▸ **Work instructions**
Please report, as a single number, how many lines in the entries include the string "next".

Edit difference data:
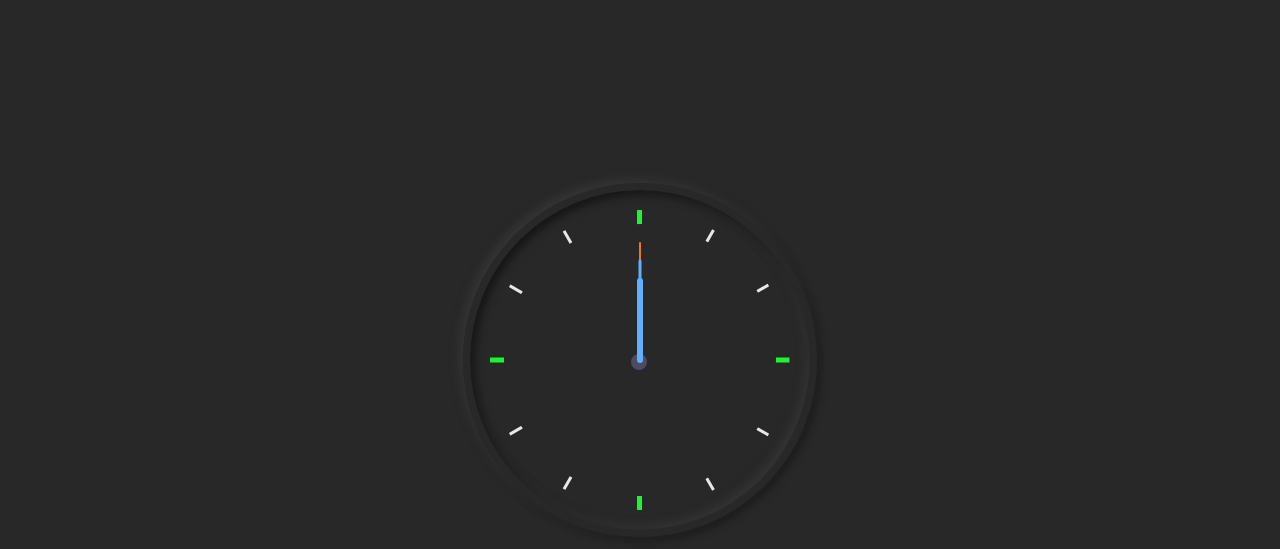
Repository: sunlianglife/code-analysis
Page: css动画/简易时钟/index.html
An editor plug-in stored every save of this project. The page is shown before and after the next save, followed by the edit.
The browser window is 1280 px wide. The pictures show the whole page.

Above is the page before, as saved 2021-08-19 16:19:55.
Console error: TypeError: Cannot read properties of null (reading 'style')

### css动画/简易时钟/index.html
<!DOCTYPE html>
<html lang="en">
<head>
  <meta charset="UTF-8">
  <meta http-equiv="X-UA-Compatible" content="IE=edge">
  <meta name="viewport" content="width=device-width, initial-scale=1.0">
  <title>Document</title>
  <link rel="stylesheet" type="text/css" href="./index.css">
  <script src="./index.js" type="text/javascript"></script>
</head>

<body>
  <div class="clock">
    <div class="outer-clock-face">
      <div class="marking marking-one"></div>
      <div class="marking marking-two"></div>
      <div class="marking marking-three"></div>
      <div class="marking marking-four"></div>
    </div>
    <div class="inner-clock-face">
    </div>
    <div class="hand hour-hand"></div>
    <div class="hand min-hand"></div>
    <div class="hand second-hand"></div>
  </div>

</body>

</html>

### css动画/简易时钟/index.css
html {
  background: #282828;
  text-align: center;
  font-size: 10px;
}

body {
  margin: 0;
  font-size: 2rem;
  display: flex;
  flex: 1;
  min-height: 100vh;
  align-items: center;
}

.clock {
  width: 30rem;
  height: 30rem;
  border: 7px solid #282828;
  box-shadow: -4px -4px 10px rgba(67, 67, 67, 0.5),
    4px 4px 10px rgba(0, 0, 0, 0.3),
    4px 4px 10px rgba(0, 0, 0, 0.5) inset,
    -4px -4px 10px rgba(67, 67, 67, 0.5) inset;
  border-radius: 50%;
  margin: 50px auto;
  position: relative;
  padding: 2rem;
}

.outer-clock-face {
  position: relative;
  width: 100%;
  height: 100%;
  border-radius: 100%;
  background: #282828;
  overflow: hidden;
}

.outer-clock-face::after {
  -webkit-transform: rotate(90deg);
  -moz-transform: rotate(90deg);
  transform: rotate(90deg)
}

.outer-clock-face::before,
.outer-clock-face::after,
.outer-clock-face .marking{
  content: '';
  position: absolute;
  width: 5px;
  height: 100%;
  background: #1df52f;
  z-index: 0;
  left: 49%;
}

.outer-clock-face .marking {
  background: #ebe5ec;
  width: 3px;
}

.outer-clock-face .marking.marking-one {
  transform: rotate(30deg)
}

.outer-clock-face .marking.marking-two {
  transform: rotate(60deg)
}

.outer-clock-face .marking.marking-three {
  transform: rotate(120deg)
}

.outer-clock-face .marking.marking-four {
  transform: rotate(150deg)
}

.inner-clock-face {
  position: absolute;
  top: 10%;
  left: 10%;
  width: 80%;
  height: 80%;
  background: #282828;
  -webkit-border-radius: 100%;
  -moz-border-radius: 100%;
  border-radius: 100%;
  z-index: 1;
}

.inner-clock-face::before {
  content: '';
  position: absolute;
  top: 50%;
  border-radius: 18px;
  margin-left: -9px;
  margin-top: -6px;
  left: 50%;
  width: 16px;
  height: 16px;
  background: #4d4b63;
  z-index: 11;
}

.hand {
  width: 50%;
  right: 50%;
  height: 6px;
  background: #61afff;
  position: absolute;
  top: 50%;
  border-radius: 6px;
  transform-origin: 100%;
  transform: rotate(90deg);
  transition-timing-function: cubic-bezier(0.1, 2.7, 0.58, 1);
}

.hand.hour-hand {
  width: 25%;
  z-index: 3;
}

.hand.min-hand {
  height: 3px;
  z-index: 4;
  width: 30%;
}

.hand.second-hand {
  background: #ee791a;
  width: 35%;
  height: 2px;
  z-index: 2;
}

### css动画/简易时钟/index.js
const secondHand = document.querySelector('.second-hand');
const minsHand = document.querySelector('.min-hand');
const hourHand = document.querySelector('.hour-hand');
debugger
function setDate() {
  const now = new Date();

  const seconds = now.getSeconds(); // second hand rotation
  const secondsDegrees = ((seconds / 60) * 360) + 90;
  secondHand.style.transform = `rotate(${secondsDegrees}deg)`;

  const mins = now.getMinutes(); // minutes hand rotation
  const minsDegrees = ((mins / 60) * 360) + ((seconds / 60) * 6) + 90;
  minsHand.style.transform = `rotate(${minsDegrees}deg)`;

  const hour = now.getHours(); // Hours hand rotation
  const hourDegrees = ((hour / 12) * 360) + ((mins / 60) * 30) + 90;
  hourHand.style.transform = `rotate(${hourDegrees}deg)`;
}

setInterval(setDate, 1000);

setDate();

After the next save:
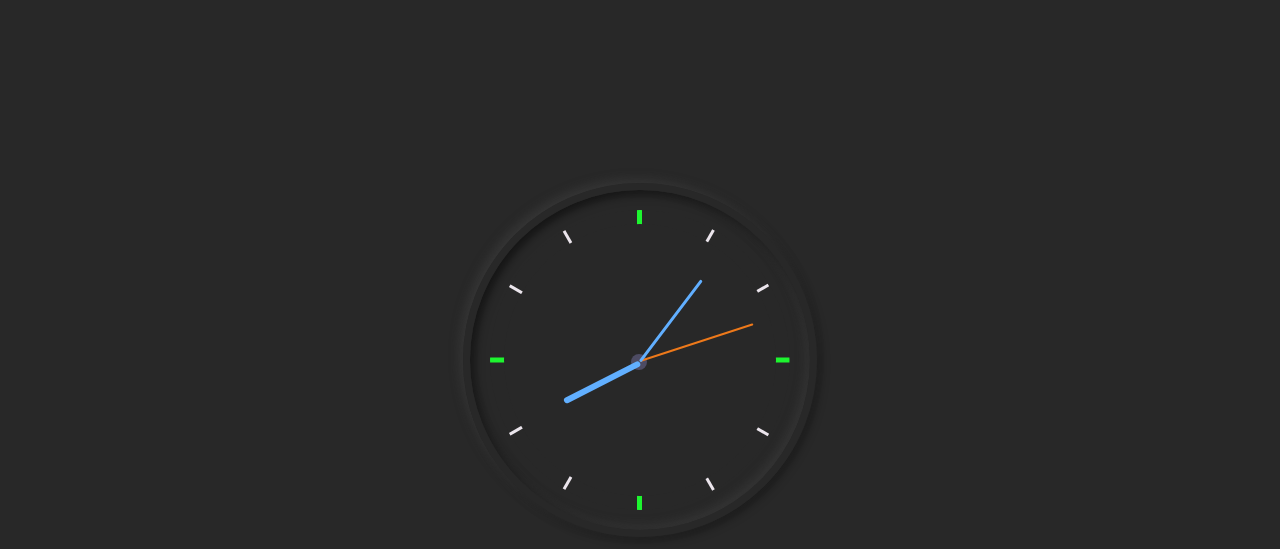
The error is gone.
Saved 72 s later.
--- a/css动画/简易时钟/index.html
+++ b/css动画/简易时钟/index.html
@@ -6,7 +6,7 @@
   <meta name="viewport" content="width=device-width, initial-scale=1.0">
   <title>Document</title>
   <link rel="stylesheet" type="text/css" href="./index.css">
-  <script src="./index.js" type="text/javascript"></script>
+  <!-- <script src="./index.js" type="text/javascript"></script> -->
 </head>
 
 <body>
@@ -23,7 +23,32 @@
     <div class="hand min-hand"></div>
     <div class="hand second-hand"></div>
   </div>
+  <script>
+    const secondHand = document.querySelector('.second-hand');
+    const minsHand = document.querySelector('.min-hand');
+    const hourHand = document.querySelector('.hour-hand');
+    debugger
+    function setDate() {
+      const now = new Date();
 
+      const seconds = now.getSeconds(); // second hand rotation
+      const secondsDegrees = ((seconds / 60) * 360) + 90;
+      secondHand.style.transform = `rotate(${secondsDegrees}deg)`;
+
+      const mins = now.getMinutes(); // minutes hand rotation
+      const minsDegrees = ((mins / 60) * 360) + ((seconds / 60) * 6) + 90;
+      minsHand.style.transform = `rotate(${minsDegrees}deg)`;
+
+      const hour = now.getHours(); // Hours hand rotation
+      const hourDegrees = ((hour / 12) * 360) + ((mins / 60) * 30) + 90;
+      hourHand.style.transform = `rotate(${hourDegrees}deg)`;
+    }
+
+    setInterval(setDate, 1000);
+
+    setDate();
+
+  </script>
 </body>
 
 </html>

▸ **Solution to the exercise**
2